## Exercise inputs:
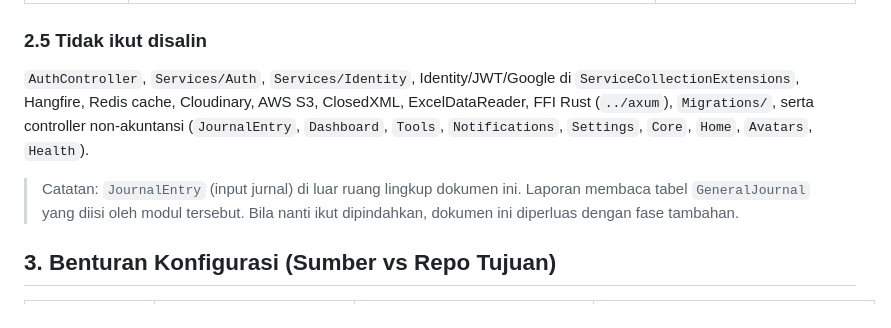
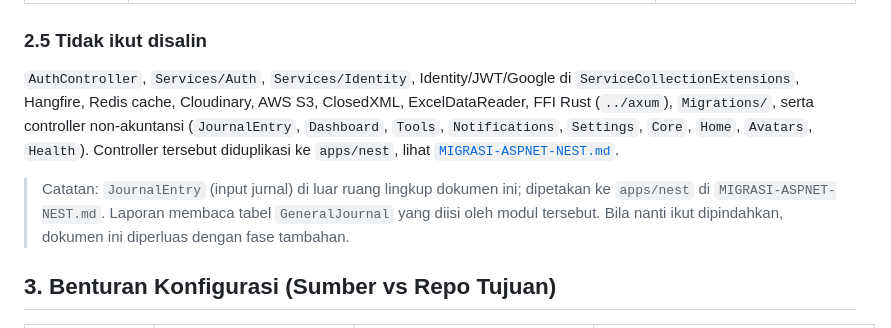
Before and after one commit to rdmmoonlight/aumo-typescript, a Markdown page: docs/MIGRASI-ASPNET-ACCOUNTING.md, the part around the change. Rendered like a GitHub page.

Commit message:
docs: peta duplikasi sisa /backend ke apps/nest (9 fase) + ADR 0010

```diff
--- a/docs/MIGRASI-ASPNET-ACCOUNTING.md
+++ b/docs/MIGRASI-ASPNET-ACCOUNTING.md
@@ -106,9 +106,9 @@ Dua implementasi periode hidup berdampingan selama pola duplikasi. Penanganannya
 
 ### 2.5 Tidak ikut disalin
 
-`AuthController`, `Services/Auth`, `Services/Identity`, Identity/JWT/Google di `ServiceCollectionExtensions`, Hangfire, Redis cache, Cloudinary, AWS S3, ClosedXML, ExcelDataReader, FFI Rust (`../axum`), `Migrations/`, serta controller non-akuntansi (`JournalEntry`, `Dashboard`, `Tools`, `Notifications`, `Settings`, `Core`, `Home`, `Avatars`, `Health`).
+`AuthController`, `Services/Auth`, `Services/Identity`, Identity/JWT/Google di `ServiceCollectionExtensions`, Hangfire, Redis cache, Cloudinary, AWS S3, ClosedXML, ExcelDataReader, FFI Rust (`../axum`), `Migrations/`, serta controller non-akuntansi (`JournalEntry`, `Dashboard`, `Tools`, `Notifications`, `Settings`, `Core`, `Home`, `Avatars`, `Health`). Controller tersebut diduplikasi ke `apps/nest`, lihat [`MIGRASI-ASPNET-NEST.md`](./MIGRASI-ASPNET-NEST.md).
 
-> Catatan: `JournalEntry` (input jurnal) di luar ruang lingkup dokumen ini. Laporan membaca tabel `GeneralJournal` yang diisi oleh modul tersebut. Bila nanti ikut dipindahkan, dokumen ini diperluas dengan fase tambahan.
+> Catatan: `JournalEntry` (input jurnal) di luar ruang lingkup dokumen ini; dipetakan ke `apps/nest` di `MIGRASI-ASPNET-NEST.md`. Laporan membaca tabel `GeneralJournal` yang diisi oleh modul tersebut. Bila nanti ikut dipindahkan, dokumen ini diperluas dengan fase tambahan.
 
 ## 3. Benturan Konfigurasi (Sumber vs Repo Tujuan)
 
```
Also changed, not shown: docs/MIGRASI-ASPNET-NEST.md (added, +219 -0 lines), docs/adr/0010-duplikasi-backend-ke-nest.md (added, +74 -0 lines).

--

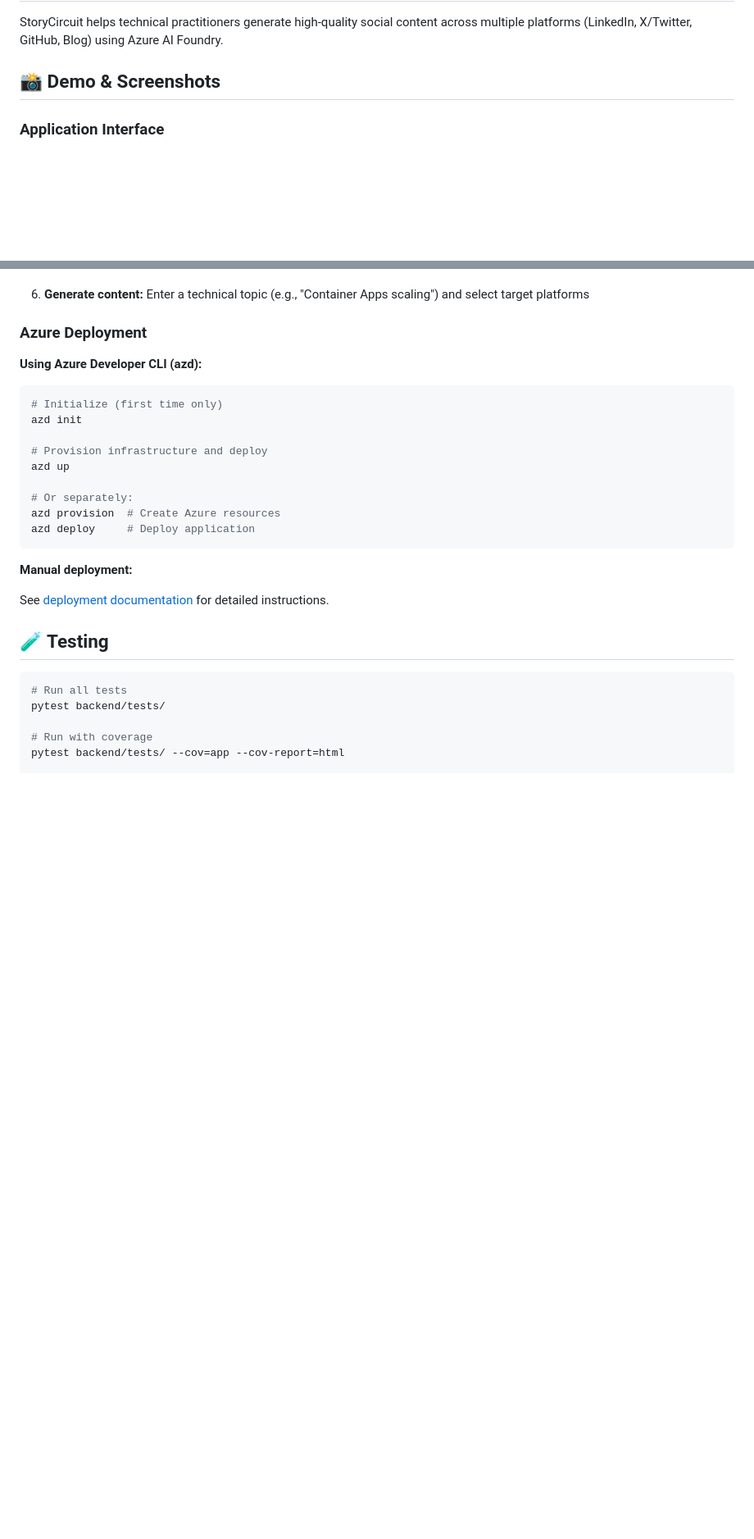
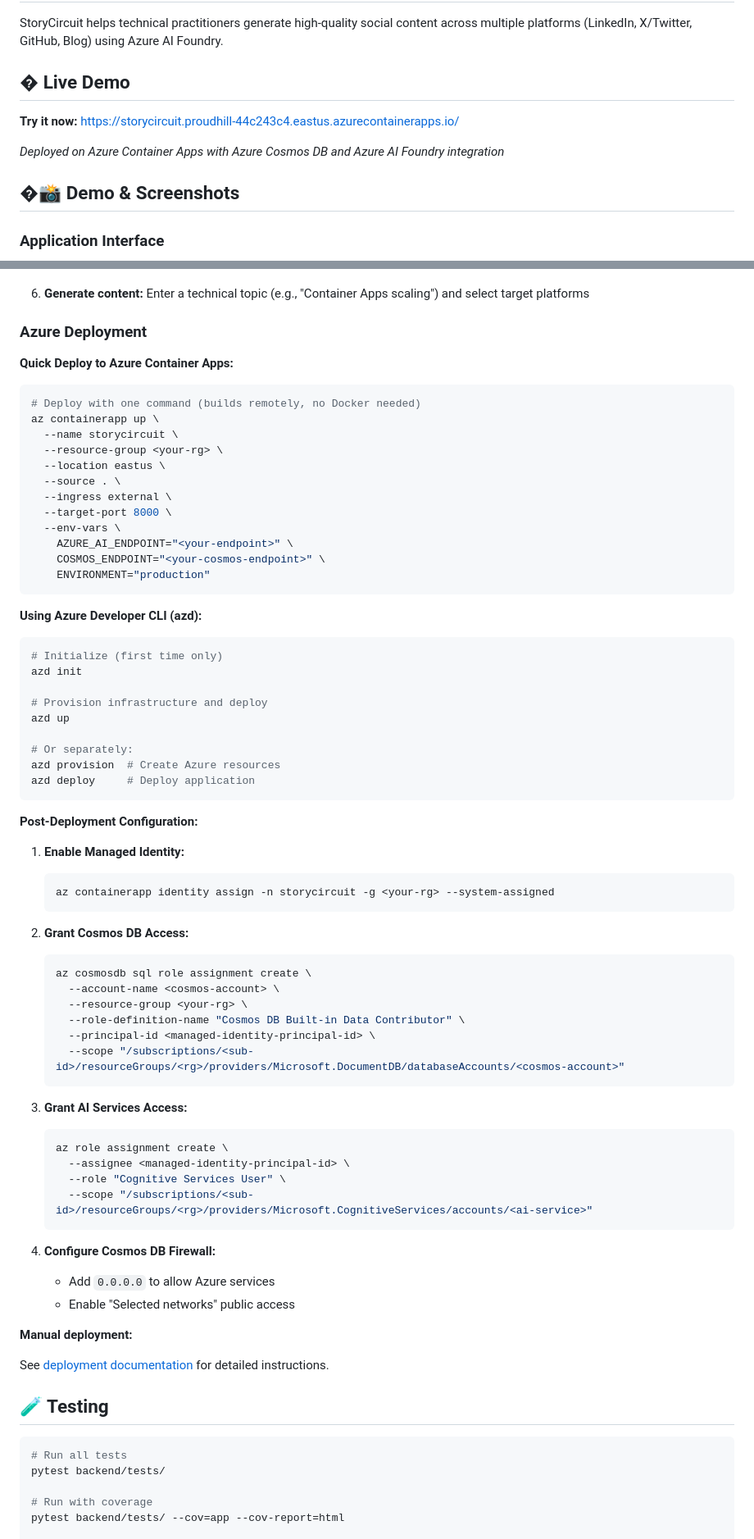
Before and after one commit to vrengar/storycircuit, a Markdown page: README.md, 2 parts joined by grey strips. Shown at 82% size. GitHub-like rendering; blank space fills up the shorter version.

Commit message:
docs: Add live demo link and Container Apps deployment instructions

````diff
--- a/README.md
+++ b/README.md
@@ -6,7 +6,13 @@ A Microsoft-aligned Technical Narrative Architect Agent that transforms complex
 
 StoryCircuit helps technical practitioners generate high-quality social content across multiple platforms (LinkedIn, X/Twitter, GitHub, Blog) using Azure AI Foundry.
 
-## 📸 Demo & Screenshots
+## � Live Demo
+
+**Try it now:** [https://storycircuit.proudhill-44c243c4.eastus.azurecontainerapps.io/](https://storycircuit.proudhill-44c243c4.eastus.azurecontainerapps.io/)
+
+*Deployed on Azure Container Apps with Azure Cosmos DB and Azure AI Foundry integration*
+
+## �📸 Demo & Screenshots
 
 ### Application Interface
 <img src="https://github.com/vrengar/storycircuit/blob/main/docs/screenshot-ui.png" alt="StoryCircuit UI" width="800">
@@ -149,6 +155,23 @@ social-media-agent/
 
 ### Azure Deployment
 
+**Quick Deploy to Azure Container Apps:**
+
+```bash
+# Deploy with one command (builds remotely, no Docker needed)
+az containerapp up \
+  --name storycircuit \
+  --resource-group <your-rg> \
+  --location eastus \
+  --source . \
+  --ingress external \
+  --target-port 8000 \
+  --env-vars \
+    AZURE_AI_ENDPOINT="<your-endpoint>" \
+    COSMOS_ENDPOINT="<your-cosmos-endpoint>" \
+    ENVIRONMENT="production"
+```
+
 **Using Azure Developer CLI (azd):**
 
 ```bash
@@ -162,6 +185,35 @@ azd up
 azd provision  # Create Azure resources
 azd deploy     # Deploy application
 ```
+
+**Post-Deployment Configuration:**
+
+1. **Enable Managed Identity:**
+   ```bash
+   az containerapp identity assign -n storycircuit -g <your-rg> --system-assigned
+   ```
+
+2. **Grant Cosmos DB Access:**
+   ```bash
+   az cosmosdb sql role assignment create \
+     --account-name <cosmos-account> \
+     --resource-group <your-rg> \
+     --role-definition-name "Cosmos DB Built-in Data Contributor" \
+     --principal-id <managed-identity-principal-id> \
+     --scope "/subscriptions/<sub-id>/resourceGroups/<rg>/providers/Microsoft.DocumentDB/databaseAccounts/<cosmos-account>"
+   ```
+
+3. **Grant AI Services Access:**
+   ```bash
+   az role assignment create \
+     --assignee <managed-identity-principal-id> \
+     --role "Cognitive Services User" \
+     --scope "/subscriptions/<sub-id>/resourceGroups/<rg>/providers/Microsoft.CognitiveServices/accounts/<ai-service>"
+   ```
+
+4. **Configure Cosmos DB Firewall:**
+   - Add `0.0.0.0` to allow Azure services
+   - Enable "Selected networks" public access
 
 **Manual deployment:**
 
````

## Prompt:
Above are some records; copy each line there that contains "endpoint".

## Answer to this exercise:
+    AZURE_AI_ENDPOINT="<your-endpoint>" \
+    COSMOS_ENDPOINT="<your-cosmos-endpoint>" \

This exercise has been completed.